TASK ITEM ▸
Extract all lines that hold "estoqueTotal" from the records below.

SUPPLIED MATERIAL ▸

+ + + + +

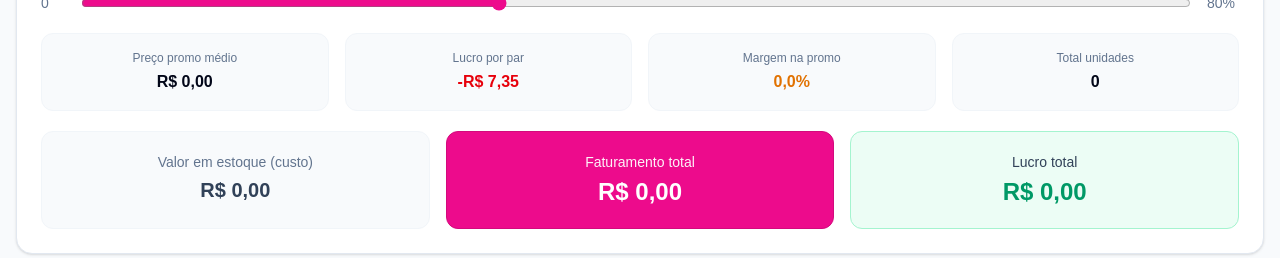
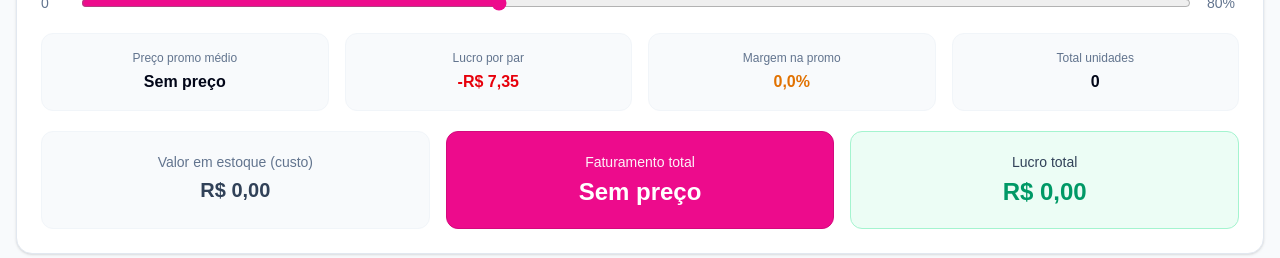
Before and after one commit to Cjota221/balan-odeestoque, a Next.js app: page / in a window 1280 px wide. Shown: the part 302-560 px from the top of the page. Built offline with nearby package versions, Linux system fonts and the light colour scheme.

Commit message:
Show missing product prices explicitly

```diff
--- a/app/page.tsx
+++ b/app/page.tsx
@@ -18,6 +18,7 @@ interface Produto {
   estoqueTotal: number
   preco_custo: number
   preco_venda: number
+  precoInformado: boolean
   valor_parado: number
   variacoes: Variacao[]
 }
@@ -29,6 +30,10 @@ type DirecaoOrdem = 'asc' | 'desc'
 
 function fmt(v: number) {
   return v.toLocaleString('pt-BR', { style: 'currency', currency: 'BRL' })
+}
+
+function fmtPreco(v: number) {
+  return v > 0 ? fmt(v) : 'Não informado'
 }
 
 function fmtN(v: number, dec = 1) {
@@ -222,6 +227,7 @@ function normalizarProdutos(lista: unknown[]): Produto[] {
       estoqueTotal,
       preco_custo,
       preco_venda,
+      precoInformado: preco_venda > 0,
       valor_parado: estoqueTotal * preco_custo,
       variacoes: variNorm
     }
@@ -335,18 +341,19 @@ export default function Home() {
     const ativosComEstoque = comEstoque.filter(p => p.ativado).length
     const desativadosComEstoque = comEstoque.filter(p => !p.ativado).length
     const produtosSemPreco = produtos.filter(p => p.estoqueTotal > 0 && p.preco_venda <= 0).length
+    const produtosComPreco = produtos.filter(p => p.precoInformado)
 
-    const faturamentoTotal = produtos.reduce((s, p) => {
+    const faturamentoTotal = produtosComPreco.reduce((s, p) => {
       const precoPromo = p.preco_venda * (1 - desconto / 100)
       return s + p.estoqueTotal * precoPromo
     }, 0)
 
-    const lucroTotal = produtos.reduce((s, p) => {
+    const lucroTotal = produtosComPreco.reduce((s, p) => {
       const precoPromo = p.preco_venda * (1 - desconto / 100)
       return s + p.estoqueTotal * (precoPromo - custoTotal)
     }, 0)
 
-    const precoMedio     = produtos.length > 0 ? produtos.reduce((s, p) => s + p.preco_venda, 0) / produtos.length : 0
+    const precoMedio     = produtosComPreco.length > 0 ? produtosComPreco.reduce((s, p) => s + p.preco_venda, 0) / produtosComPreco.length : 0
     const precoPromoMedio = precoMedio * (1 - desconto / 100)
     const lucroMedio     = precoPromoMedio - custoTotal
     const margemMedia    = precoPromoMedio > 0 ? (lucroMedio / precoPromoMedio * 100) : 0
@@ -359,6 +366,7 @@ export default function Home() {
       ativosComEstoque,
       desativadosComEstoque,
       produtosSemPreco,
+      produtosComPreco: produtosComPreco.length,
       faturamentoTotal,
       lucroTotal,
       margemMedia,
@@ -454,11 +462,11 @@ export default function Home() {
       p.categoria,
       statusProduto(p).label,
       p.estoqueTotal,
-      p.preco_venda.toFixed(2).replace('.', ','),
-      p.precoPromo.toFixed(2).replace('.', ','),
-      p.lucro.toFixed(2).replace('.', ','),
-      p.margem.toFixed(1).replace('.', ','),
-      p.lucroTotalP.toFixed(2).replace('.', ','),
+      p.precoInformado ? p.preco_venda.toFixed(2).replace('.', ',') : '',
+      p.precoInformado ? p.precoPromo.toFixed(2).replace('.', ',') : '',
+      p.precoInformado ? p.lucro.toFixed(2).replace('.', ',') : '',
+      p.precoInformado ? p.margem.toFixed(1).replace('.', ',') : '',
+      p.precoInformado ? p.lucroTotalP.toFixed(2).replace('.', ',') : '',
     ])
 
     const csv = [header, ...rows]
@@ -591,7 +599,7 @@ export default function Home() {
         <div className="grid grid-cols-2 sm:grid-cols-4 gap-4">
           <div className="bg-slate-50 rounded-xl p-4 text-center border border-slate-100">
             <p className="text-slate-500 text-xs mb-1">Preço promo médio</p>
-            <p className="font-bold text-slate-950">{fmt(metricas.precoPromoMedio)}</p>
+            <p className="font-bold text-slate-950">{metricas.produtosComPreco > 0 ? fmt(metricas.precoPromoMedio) : 'Sem preço'}</p>
           </div>
           <div className="bg-slate-50 rounded-xl p-4 text-center border border-slate-100">
             <p className="text-slate-500 text-xs mb-1">Lucro por par</p>
@@ -618,7 +626,7 @@ export default function Home() {
           </div>
           <div className="bg-[#ed0b8c] rounded-xl p-5 text-center border border-[#d30a7d]">
             <p className="text-pink-50 text-sm mb-1">Faturamento total</p>
-            <p className="text-2xl font-extrabold text-white">{fmt(metricas.faturamentoTotal)}</p>
+            <p className="text-2xl font-extrabold text-white">{metricas.produtosComPreco > 0 ? fmt(metricas.faturamentoTotal) : 'Sem preço'}</p>
           </div>
           <div className={`rounded-xl p-5 text-center border ${metricas.lucroTotal >= 0 ? 'bg-emerald-50 border-emerald-200' : 'bg-red-50 border-red-200'}`}>
             <p className="text-slate-700 text-sm mb-1">Lucro total</p>
@@ -662,6 +670,12 @@ export default function Home() {
               {metricas.produtosSemPreco}
             </p>
           </div>
+        </div>
+      )}
+
+      {temDados && metricas.produtosSemPreco > 0 && (
+        <div className="rounded-xl border border-amber-200 bg-amber-50 px-4 py-3 text-sm text-amber-800">
+          A API de produtos da FácilZap não envia preço nessa listagem. Os campos financeiros ficam em branco até existir um endpoint/campo de preço disponível no token atual.
         </div>
       )}
 
@@ -750,18 +764,20 @@ export default function Home() {
                           {p.estoqueTotal}
                         </span>
                       </td>
-                      <td className="px-3 py-2.5 text-right text-slate-700">{fmt(p.preco_venda)}</td>
-                      <td className="px-3 py-2.5 text-right font-semibold" style={{ color: '#ed0b8c' }}>
-                        {fmt(p.precoPromo)}
+                      <td className={`px-3 py-2.5 text-right ${p.precoInformado ? 'text-slate-700' : 'text-amber-700 text-xs font-semibold'}`}>
+                        {fmtPreco(p.preco_venda)}
                       </td>
-                      <td className={`px-3 py-2.5 text-right font-semibold ${p.lucro >= 0 ? 'text-emerald-600' : 'text-red-600'}`}>
-                        {fmt(p.lucro)}
+                      <td className={`px-3 py-2.5 text-right font-semibold ${p.precoInformado ? '' : 'text-amber-700 text-xs'}`} style={p.precoInformado ? { color: '#ed0b8c' } : undefined}>
+                        {fmtPreco(p.precoPromo)}
                       </td>
-                      <td className={`px-3 py-2.5 text-right font-semibold ${p.margem >= 20 ? 'text-emerald-600' : p.margem >= 0 ? 'text-amber-600' : 'text-red-600'}`}>
-                        {fmtN(p.margem)}%
+                      <td className={`px-3 py-2.5 text-right font-semibold ${!p.precoInformado ? 'text-slate-400' : p.lucro >= 0 ? 'text-emerald-600' : 'text-red-600'}`}>
+                        {p.precoInformado ? fmt(p.lucro) : '—'}
                       </td>
-                      <td className={`px-3 py-2.5 text-right font-bold ${p.lucroTotalP >= 0 ? 'text-emerald-700' : 'text-red-700'}`}>
-                        {fmt(p.lucroTotalP)}
+                      <td className={`px-3 py-2.5 text-right font-semibold ${!p.precoInformado ? 'text-slate-400' : p.margem >= 20 ? 'text-emerald-600' : p.margem >= 0 ? 'text-amber-600' : 'text-red-600'}`}>
+                        {p.precoInformado ? `${fmtN(p.margem)}%` : '—'}
+                      </td>
+                      <td className={`px-3 py-2.5 text-right font-bold ${!p.precoInformado ? 'text-slate-400' : p.lucroTotalP >= 0 ? 'text-emerald-700' : 'text-red-700'}`}>
+                        {p.precoInformado ? fmt(p.lucroTotalP) : '—'}
                       </td>
                     </tr>
 
```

+ + + + +

REPLY ▸
   estoqueTotal: number
       estoqueTotal,
       valor_parado: estoqueTotal * preco_custo,
     const produtosSemPreco = produtos.filter(p => p.estoqueTotal > 0 && p.preco_venda <= 0).length
       return s + p.estoqueTotal * precoPromo
       return s + p.estoqueTotal * (precoPromo - custoTotal)
       p.estoqueTotal,
                           {p.estoqueTotal}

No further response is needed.